> WHAT THIS TASK INVOLVES
Repeat all of the entries, please, keeping each line exact.

> DATASET ENTRIES

* * *

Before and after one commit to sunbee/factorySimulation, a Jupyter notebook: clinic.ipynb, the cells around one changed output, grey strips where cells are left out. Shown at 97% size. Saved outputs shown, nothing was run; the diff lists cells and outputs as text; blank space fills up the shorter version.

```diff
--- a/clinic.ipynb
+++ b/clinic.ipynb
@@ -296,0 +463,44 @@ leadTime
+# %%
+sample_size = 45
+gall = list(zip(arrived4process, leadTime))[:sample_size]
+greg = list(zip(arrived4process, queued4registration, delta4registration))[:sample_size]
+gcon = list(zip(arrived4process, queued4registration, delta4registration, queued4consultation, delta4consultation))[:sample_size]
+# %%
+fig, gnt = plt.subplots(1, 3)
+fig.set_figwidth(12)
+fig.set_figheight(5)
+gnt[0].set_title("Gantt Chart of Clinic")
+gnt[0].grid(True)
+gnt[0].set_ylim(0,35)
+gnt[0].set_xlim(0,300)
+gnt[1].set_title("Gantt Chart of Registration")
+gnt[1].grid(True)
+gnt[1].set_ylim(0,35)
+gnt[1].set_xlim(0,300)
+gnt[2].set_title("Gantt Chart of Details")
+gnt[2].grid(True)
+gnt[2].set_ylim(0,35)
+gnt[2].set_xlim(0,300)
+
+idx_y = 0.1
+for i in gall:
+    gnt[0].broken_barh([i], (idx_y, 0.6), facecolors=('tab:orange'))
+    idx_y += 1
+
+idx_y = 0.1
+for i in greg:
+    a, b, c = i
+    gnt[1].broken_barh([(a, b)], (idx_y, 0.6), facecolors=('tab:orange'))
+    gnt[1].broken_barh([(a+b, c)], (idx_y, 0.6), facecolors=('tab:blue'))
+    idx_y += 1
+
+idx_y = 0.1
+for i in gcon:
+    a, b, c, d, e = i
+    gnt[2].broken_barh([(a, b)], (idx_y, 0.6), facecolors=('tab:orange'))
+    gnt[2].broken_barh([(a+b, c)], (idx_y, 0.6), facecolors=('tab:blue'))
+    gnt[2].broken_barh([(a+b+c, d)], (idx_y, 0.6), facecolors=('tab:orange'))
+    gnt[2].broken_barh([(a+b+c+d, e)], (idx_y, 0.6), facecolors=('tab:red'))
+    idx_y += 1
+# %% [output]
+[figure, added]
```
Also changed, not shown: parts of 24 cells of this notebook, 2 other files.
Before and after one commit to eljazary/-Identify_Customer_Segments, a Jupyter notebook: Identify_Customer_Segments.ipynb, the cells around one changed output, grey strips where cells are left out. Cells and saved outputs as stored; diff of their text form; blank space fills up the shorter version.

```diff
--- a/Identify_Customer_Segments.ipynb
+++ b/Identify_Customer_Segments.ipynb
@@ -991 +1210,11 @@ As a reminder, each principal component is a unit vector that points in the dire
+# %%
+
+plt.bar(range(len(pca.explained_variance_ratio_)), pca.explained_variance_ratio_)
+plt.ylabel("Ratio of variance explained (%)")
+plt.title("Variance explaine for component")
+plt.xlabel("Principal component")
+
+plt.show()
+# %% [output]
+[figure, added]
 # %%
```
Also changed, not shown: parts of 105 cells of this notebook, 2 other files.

* * *

> EXERCISE RESULT
Before and after one commit to sunbee/factorySimulation, a Jupyter notebook: clinic.ipynb, the cells around one changed output, grey strips where cells are left out. Shown at 97% size. Saved outputs shown, nothing was run; the diff lists cells and outputs as text; blank space fills up the shorter version.

```diff
--- a/clinic.ipynb
+++ b/clinic.ipynb
@@ -296,0 +463,44 @@ leadTime
+# %%
+sample_size = 45
+gall = list(zip(arrived4process, leadTime))[:sample_size]
+greg = list(zip(arrived4process, queued4registration, delta4registration))[:sample_size]
+gcon = list(zip(arrived4process, queued4registration, delta4registration, queued4consultation, delta4consultation))[:sample_size]
+# %%
+fig, gnt = plt.subplots(1, 3)
+fig.set_figwidth(12)
+fig.set_figheight(5)
+gnt[0].set_title("Gantt Chart of Clinic")
+gnt[0].grid(True)
+gnt[0].set_ylim(0,35)
+gnt[0].set_xlim(0,300)
+gnt[1].set_title("Gantt Chart of Registration")
+gnt[1].grid(True)
+gnt[1].set_ylim(0,35)
+gnt[1].set_xlim(0,300)
+gnt[2].set_title("Gantt Chart of Details")
+gnt[2].grid(True)
+gnt[2].set_ylim(0,35)
+gnt[2].set_xlim(0,300)
+
+idx_y = 0.1
+for i in gall:
+    gnt[0].broken_barh([i], (idx_y, 0.6), facecolors=('tab:orange'))
+    idx_y += 1
+
+idx_y = 0.1
+for i in greg:
+    a, b, c = i
+    gnt[1].broken_barh([(a, b)], (idx_y, 0.6), facecolors=('tab:orange'))
+    gnt[1].broken_barh([(a+b, c)], (idx_y, 0.6), facecolors=('tab:blue'))
+    idx_y += 1
+
+idx_y = 0.1
+for i in gcon:
+    a, b, c, d, e = i
+    gnt[2].broken_barh([(a, b)], (idx_y, 0.6), facecolors=('tab:orange'))
+    gnt[2].broken_barh([(a+b, c)], (idx_y, 0.6), facecolors=('tab:blue'))
+    gnt[2].broken_barh([(a+b+c, d)], (idx_y, 0.6), facecolors=('tab:orange'))
+    gnt[2].broken_barh([(a+b+c+d, e)], (idx_y, 0.6), facecolors=('tab:red'))
+    idx_y += 1
+# %% [output]
+[figure, added]
```
Also changed, not shown: parts of 24 cells of this notebook, 2 other files.
Before and after one commit to eljazary/-Identify_Customer_Segments, a Jupyter notebook: Identify_Customer_Segments.ipynb, the cells around one changed output, grey strips where cells are left out. Cells and saved outputs as stored; diff of their text form; blank space fills up the shorter version.

```diff
--- a/Identify_Customer_Segments.ipynb
+++ b/Identify_Customer_Segments.ipynb
@@ -991 +1210,11 @@ As a reminder, each principal component is a unit vector that points in the dire
+# %%
+
+plt.bar(range(len(pca.explained_variance_ratio_)), pca.explained_variance_ratio_)
+plt.ylabel("Ratio of variance explained (%)")
+plt.title("Variance explaine for component")
+plt.xlabel("Principal component")
+
+plt.show()
+# %% [output]
+[figure, added]
 # %%
```
Also changed, not shown: parts of 105 cells of this notebook, 2 other files.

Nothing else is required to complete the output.